£14.99Join brilliant young naturalist Dara McAnulty - winner of the 2020 Wainwright Prize for his book Diary of a Young Naturalist - on a nature walk and experience the joy of connecting with the natural world on your multi sensory journey. This beautiful gift book, illustrated in full colour by Barry Falls, is divided into five sections: looking out of the window, venturing out into the garden, walking in the woods, investigating heathland and wandering on the river bank. Dara pauses to tell you about each habitat and provides fantastic facts about the native birds, animals and plants you will find there - including wrens, blackbirds, butterflies, tadpoles, bluebells, bees, hen harriers, otters, dandelions, oak trees and many more.
Each section contains a discovery section where you will have a closer look at natural phenomenon such as metamorphoses and migration, learn about categorization in the animal kingdom or become an expert on the collective nouns for birds. Each section finishes with an activity to do when you get home: plant wild flowers, make a bird feeder, try pond dipping, make a journey stick and build a terrarium. Dara ends the book with advice for young conservationists.

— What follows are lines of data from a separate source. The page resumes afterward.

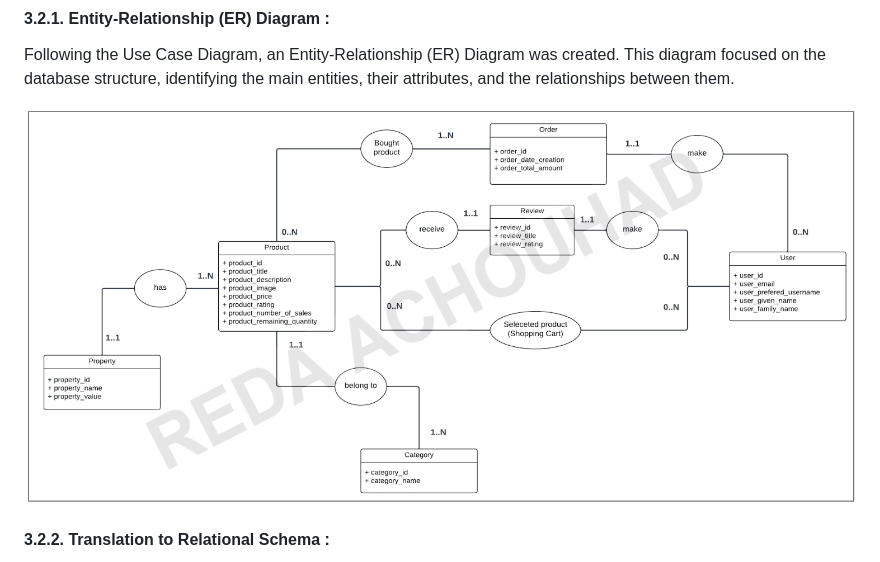
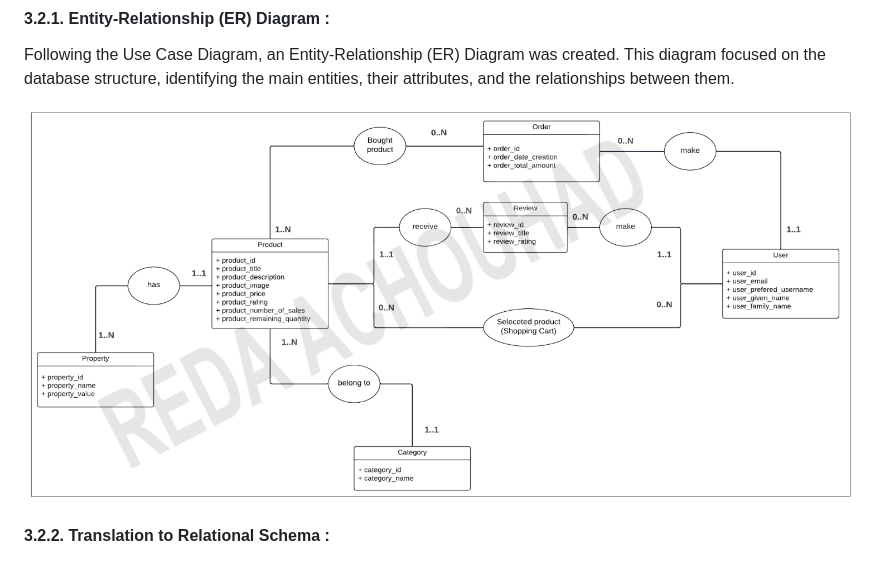
Before and after one commit to redaachouhad/eco-shop-app, a Markdown page: README.md, the part around the change. Drawn GitHub-style.

```diff
--- a/README.md
+++ b/README.md
@@ -24,7 +24,7 @@ Before starting the development of this ecommerce application, a thorough analys
 
 Following the Use Case Diagram, an Entity-Relationship (ER) Diagram was created. This diagram focused on the database structure, identifying the main entities, their attributes, and the relationships between them.
 
-![alt text](./image%20for%20ReadMe/mcd.png)
+![alt text](./image%20for%20ReadMe/mcd1.png)
 
 #### 3.2.2. Translation to Relational Schema :
 
```
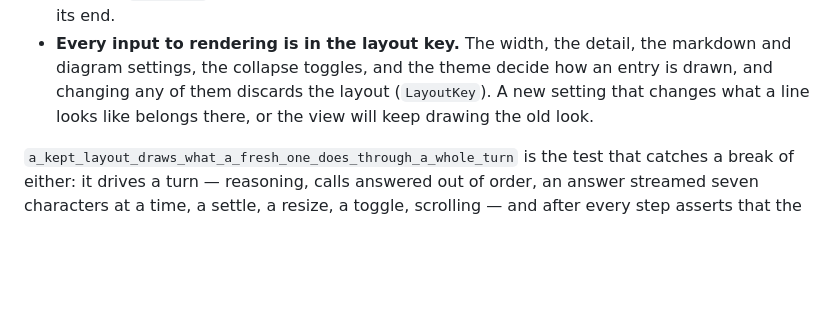
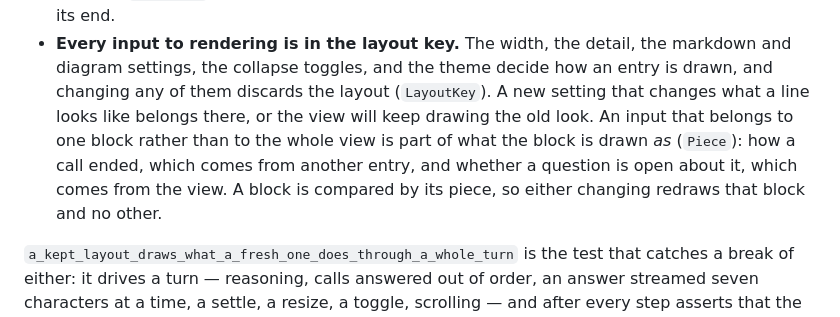
Before and after one commit to antstanley/nanus, a Markdown page: docs/tui.md, the part around the change. GitHub-like rendering; blank space fills up the shorter version.

```diff
--- a/docs/tui.md
+++ b/docs/tui.md
@@ -1492,7 +1492,11 @@ Two rules keep the kept layout honest, and a change to the view has to respect b
 - **Every input to rendering is in the layout key.** The width, the detail, the markdown and
   diagram settings, the collapse toggles, and the theme decide how an entry is drawn, and
   changing any of them discards the layout (`LayoutKey`). A new setting that changes what a
-  line looks like belongs there, or the view will keep drawing the old look.
+  line looks like belongs there, or the view will keep drawing the old look. An input that
+  belongs to one block rather than to the whole view is part of what the block is drawn *as*
+  (`Piece`): how a call ended, which comes from another entry, and whether a question is open
+  about it, which comes from the view. A block is compared by its piece, so either changing
+  redraws that block and no other.
 
 `a_kept_layout_draws_what_a_fresh_one_does_through_a_whole_turn` is the test that catches a
 break of either: it drives a turn — reasoning, calls answered out of order, an answer streamed
```
Also changed, not shown: docs/benchmarks.md (+32 -2 lines).
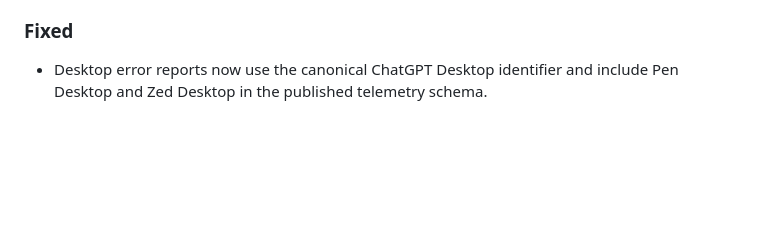
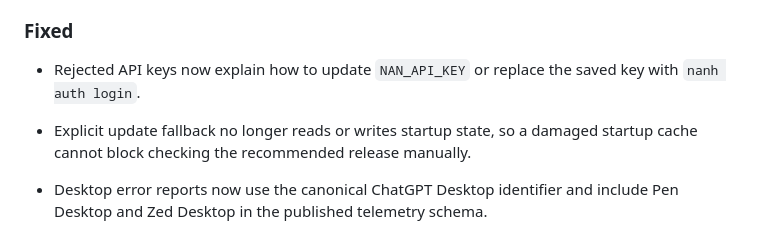
Before and after one commit to DavidLMS/nan-harness, a Markdown page: CHANGELOG.md, the part around the change. GitHub-like rendering; blank space fills up the shorter version.

Commit message:
docs(changelog): record release qualification fixes

```diff
--- a/CHANGELOG.md
+++ b/CHANGELOG.md
@@ -33,6 +33,11 @@ and the project uses [Semantic Versioning](https://semver.org/spec/v2.0.0.html).
   without a manifest.
 
 ### Fixed
+
+- Rejected API keys now explain how to update `NAN_API_KEY` or replace the
+  saved key with `nanh auth login`.
+- Explicit update fallback no longer reads or writes startup state, so a
+  damaged startup cache cannot block checking the recommended release manually.
 
 - Desktop error reports now use the canonical ChatGPT Desktop identifier and
   include Pen Desktop and Zed Desktop in the published telemetry schema.
```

Rumour has it this anonymous teacher is from a Belfast school ... can anyone guess?!!
Twenty-five years a teacher. I could have committed a double murder and been out by now.' Ever wondered what life is really like for today's teachers? Reasoning that it's either laugh or cry, this author does both while intoning a mantra of 'July, July, July' and praying for a minor heart attack in return for a foot in the door to early retirement. From fending off inspectors to dealing with the alarming rise in mental health issues and increasing alienation of young people, it's fair to say the job has never been more difficult.
Written by an anonymous author working in a state secondary school, this uproariously funny, desperately necessary book takes us inside the classroom to see morale at rock-bottom and a system on its knees. Hilarious, heart-breaking and impassioned, Class War is about the importance of good schools and talented teachers at a time when they have never been more essential. Painting a heartfelt portrait of the profession and an education system where no one should be left behind but too many are, this book reveals there is laughter to be found even as a river of effluent is sluicing down the pipe.
by Meriel Schindler (Author)
Kurt had made extravagant claims about their family history. Were they really related to Franz Kafka and Oscar Schindler, of Schindler's List fame? Or Hitler's Jewish doctor - Dr Bloch? What really happened on Kristallnacht, the night that Nazis beat Kurt's father half to death and ransacked the family home? When Kurt died in 2017, Meriel felt compelled to resolve her mixed feelings about him, and to solve the mysteries he had left behind. Starting with photos and papers found in Kurt's isolated cottage, Meriel embarked on a journey of discovery taking her to Austria, Italy and the USA.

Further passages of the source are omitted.